§ **EXERCISE**
For this exercise, reproduce the records exactly as they stand and do not carry any images over.

------ RECORDS FOR THIS TASK

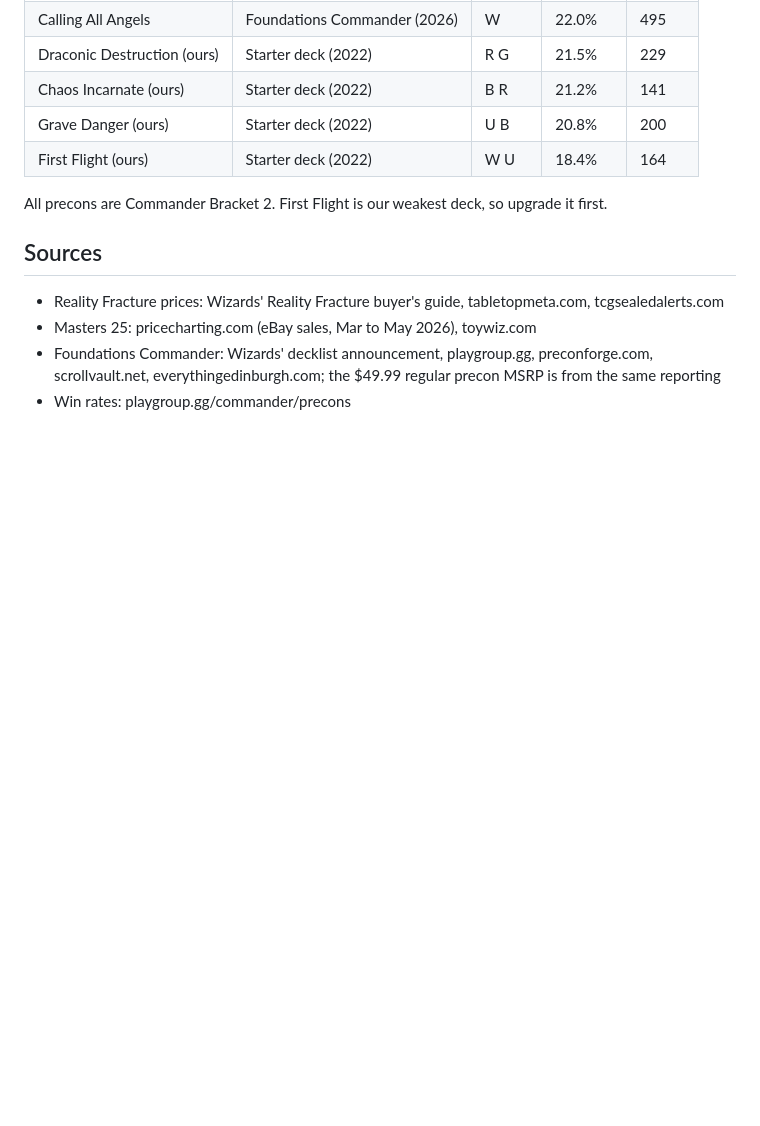
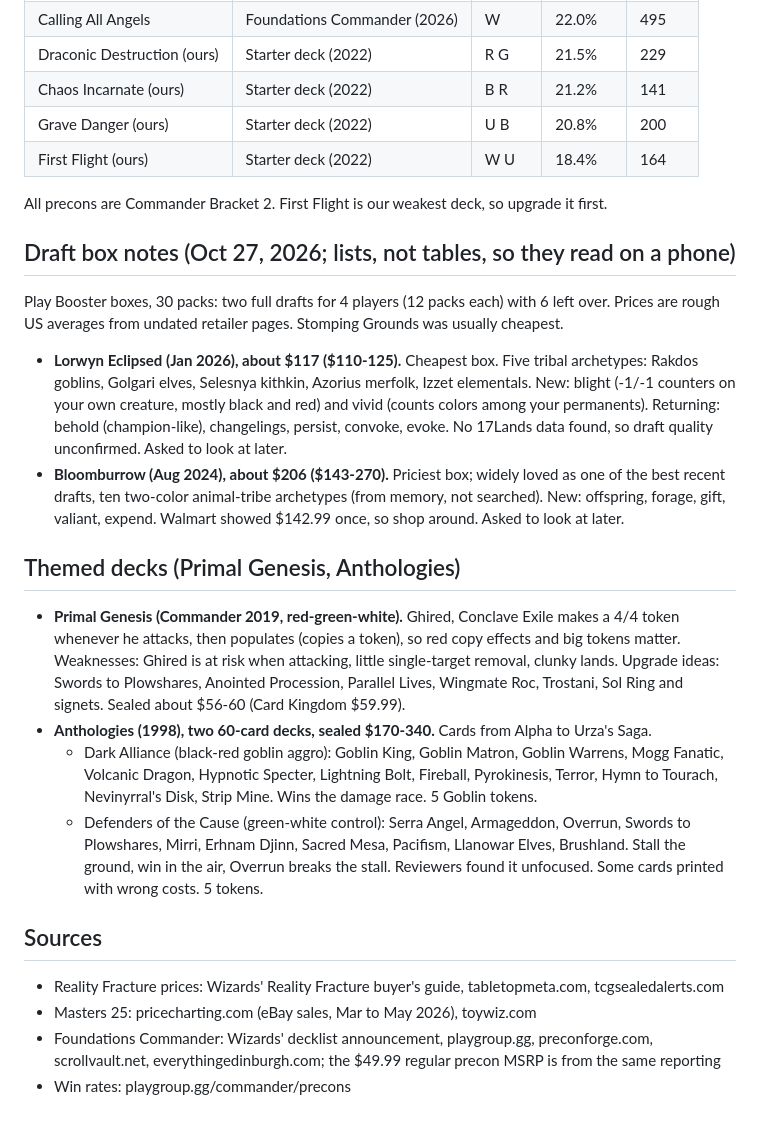
Before and after one commit to BigLob/commander-life, a Markdown page: buying-guide.md, the part around the change. Rendered like a GitHub page; blank space fills up the shorter version.

Commit message:
Buying guide: log Bloomburrow and Lorwyn Eclipsed draft notes, themed decks
Co-Authored-By: Claude Sonnet 5.5 <noreply@anthropic.com>
Claude-Session: https://claude.ai/code/session_01N361YXhwH5BxrHS9jUNQ65

```diff
--- a/buying-guide.md
+++ b/buying-guide.md
@@ -82,6 +82,36 @@ wins 25%. Only the rows found through search are here.
 
 All precons are Commander Bracket 2. First Flight is our weakest deck, so upgrade it first.
 
+## Draft box notes (Oct 27, 2026; lists, not tables, so they read on a phone)
+
+Play Booster boxes, 30 packs: two full drafts for 4 players (12 packs each) with 6 left over. Prices
+are rough US averages from undated retailer pages. Stomping Grounds was usually cheapest.
+
+- **Lorwyn Eclipsed (Jan 2026), about $117 ($110-125).** Cheapest box. Five tribal archetypes:
+  Rakdos goblins, Golgari elves, Selesnya kithkin, Azorius merfolk, Izzet elementals. New: blight
+  (-1/-1 counters on your own creature, mostly black and red) and vivid (counts colors among your
+  permanents). Returning: behold (champion-like), changelings, persist, convoke, evoke. No 17Lands
+  data found, so draft quality unconfirmed. Asked to look at later.
+- **Bloomburrow (Aug 2024), about $206 ($143-270).** Priciest box; widely loved as one of the best
+  recent drafts, ten two-color animal-tribe archetypes (from memory, not searched). New: offspring,
+  forage, gift, valiant, expend. Walmart showed $142.99 once, so shop around. Asked to look at later.
+
+## Themed decks (Primal Genesis, Anthologies)
+
+- **Primal Genesis (Commander 2019, red-green-white).** Ghired, Conclave Exile makes a 4/4 token
+  whenever he attacks, then populates (copies a token), so red copy effects and big tokens matter.
+  Weaknesses: Ghired is at risk when attacking, little single-target removal, clunky lands. Upgrade
+  ideas: Swords to Plowshares, Anointed Procession, Parallel Lives, Wingmate Roc, Trostani, Sol Ring
+  and signets. Sealed about $56-60 (Card Kingdom $59.99).
+- **Anthologies (1998), two 60-card decks, sealed $170-340.** Cards from Alpha to Urza's Saga.
+  - Dark Alliance (black-red goblin aggro): Goblin King, Goblin Matron, Goblin Warrens, Mogg
+    Fanatic, Volcanic Dragon, Hypnotic Specter, Lightning Bolt, Fireball, Pyrokinesis, Terror, Hymn
+    to Tourach, Nevinyrral's Disk, Strip Mine. Wins the damage race. 5 Goblin tokens.
+  - Defenders of the Cause (green-white control): Serra Angel, Armageddon, Overrun, Swords to
+    Plowshares, Mirri, Erhnam Djinn, Sacred Mesa, Pacifism, Llanowar Elves, Brushland. Stall the
+    ground, win in the air, Overrun breaks the stall. Reviewers found it unfocused. Some cards
+    printed with wrong costs. 5 tokens.
+
 ## Sources
 
 - Reality Fracture prices: Wizards' Reality Fracture buyer's guide, tabletopmeta.com, tcgsealedalerts.com
```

------------

§ **PROBLEM SOLUTION**
Before and after one commit to BigLob/commander-life, a Markdown page: buying-guide.md, the part around the change. Rendered like a GitHub page; blank space fills up the shorter version.

Commit message:
Buying guide: log Bloomburrow and Lorwyn Eclipsed draft notes, themed decks
Co-Authored-By: Claude Sonnet 5.5 <noreply@anthropic.com>
Claude-Session: https://claude.ai/code/session_01N361YXhwH5BxrHS9jUNQ65

```diff
--- a/buying-guide.md
+++ b/buying-guide.md
@@ -82,6 +82,36 @@ wins 25%. Only the rows found through search are here.
 
 All precons are Commander Bracket 2. First Flight is our weakest deck, so upgrade it first.
 
+## Draft box notes (Oct 27, 2026; lists, not tables, so they read on a phone)
+
+Play Booster boxes, 30 packs: two full drafts for 4 players (12 packs each) with 6 left over. Prices
+are rough US averages from undated retailer pages. Stomping Grounds was usually cheapest.
+
+- **Lorwyn Eclipsed (Jan 2026), about $117 ($110-125).** Cheapest box. Five tribal archetypes:
+  Rakdos goblins, Golgari elves, Selesnya kithkin, Azorius merfolk, Izzet elementals. New: blight
+  (-1/-1 counters on your own creature, mostly black and red) and vivid (counts colors among your
+  permanents). Returning: behold (champion-like), changelings, persist, convoke, evoke. No 17Lands
+  data found, so draft quality unconfirmed. Asked to look at later.
+- **Bloomburrow (Aug 2024), about $206 ($143-270).** Priciest box; widely loved as one of the best
+  recent drafts, ten two-color animal-tribe archetypes (from memory, not searched). New: offspring,
+  forage, gift, valiant, expend. Walmart showed $142.99 once, so shop around. Asked to look at later.
+
+## Themed decks (Primal Genesis, Anthologies)
+
+- **Primal Genesis (Commander 2019, red-green-white).** Ghired, Conclave Exile makes a 4/4 token
+  whenever he attacks, then populates (copies a token), so red copy effects and big tokens matter.
+  Weaknesses: Ghired is at risk when attacking, little single-target removal, clunky lands. Upgrade
+  ideas: Swords to Plowshares, Anointed Procession, Parallel Lives, Wingmate Roc, Trostani, Sol Ring
+  and signets. Sealed about $56-60 (Card Kingdom $59.99).
+- **Anthologies (1998), two 60-card decks, sealed $170-340.** Cards from Alpha to Urza's Saga.
+  - Dark Alliance (black-red goblin aggro): Goblin King, Goblin Matron, Goblin Warrens, Mogg
+    Fanatic, Volcanic Dragon, Hypnotic Specter, Lightning Bolt, Fireball, Pyrokinesis, Terror, Hymn
+    to Tourach, Nevinyrral's Disk, Strip Mine. Wins the damage race. 5 Goblin tokens.
+  - Defenders of the Cause (green-white control): Serra Angel, Armageddon, Overrun, Swords to
+    Plowshares, Mirri, Erhnam Djinn, Sacred Mesa, Pacifism, Llanowar Elves, Brushland. Stall the
+    ground, win in the air, Overrun breaks the stall. Reviewers found it unfocused. Some cards
+    printed with wrong costs. 5 tokens.
+
 ## Sources
 
 - Reality Fracture prices: Wizards' Reality Fracture buyer's guide, tabletopmeta.com, tcgsealedalerts.com
```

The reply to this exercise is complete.